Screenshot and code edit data

________________

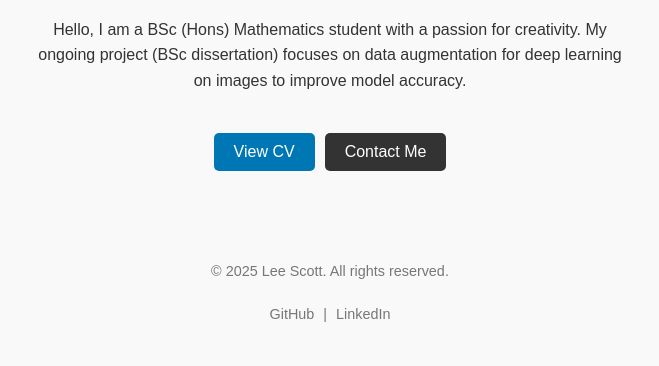
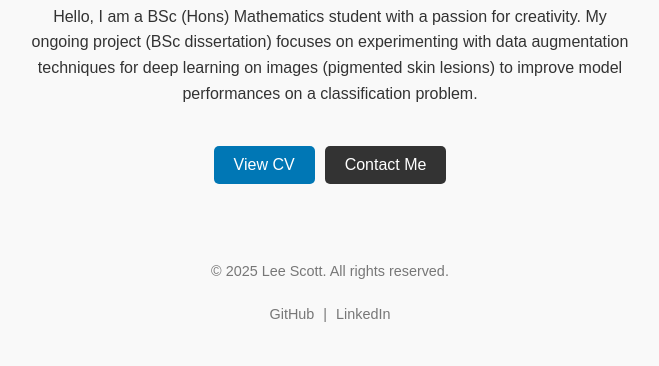
Before and after one commit to leewscott/leewscott.github.io, a plain HTML site: page index.html in a window 1280 px wide. Shown: the part 434-800 px from the top of the page, without its empty margins (310-969 px from the left). Drawn offline with Linux system fonts and the light colour scheme.

Commit message:
Update index.html
updated description

```diff
--- a/index.html
+++ b/index.html
@@ -110,7 +110,7 @@
         <img src="Photo.jpg" alt="Profile Image">
         <h1>Lee Scott</h1>
         <h2>Student at University of St Andrews</h2>
-        <p>Hello, I am a BSc (Hons) Mathematics student with a passion for creativity. My ongoing project (BSc dissertation) focuses on data augmentation for deep learning on images to improve model accuracy.</p>
+        <p>Hello, I am a BSc (Hons) Mathematics student with a passion for creativity. My ongoing project (BSc dissertation) focuses on experimenting with data augmentation techniques for deep learning on images (pigmented skin lesions) to improve model performances on a classification problem.</p>
     </header>
     <div class="buttons">
         <a href="CV.pdf" class="cv" target="_blank">View CV</a>
```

________________

_What is being asked:_ All lines of the entries containing the string "with" must be shown in full.

_Answer to this exercise:_
Before and after one commit to leewscott/leewscott.github.io, a plain HTML site: page index.html in a window 1280 px wide. Shown: the part 434-800 px from the top of the page, without its empty margins (310-969 px from the left). Drawn offline with Linux system fonts and the light colour scheme.
-        <p>Hello, I am a BSc (Hons) Mathematics student with a passion for creativity. My ongoing project (BSc dissertation) focuses on data augmentation for deep learning on images to improve model accuracy.</p>
+        <p>Hello, I am a BSc (Hons) Mathematics student with a passion for creativity. My ongoing project (BSc dissertation) focuses on experimenting with data augmentation techniques for deep learning on images (pigmented skin lesions) to improve model performances on a classification problem.</p>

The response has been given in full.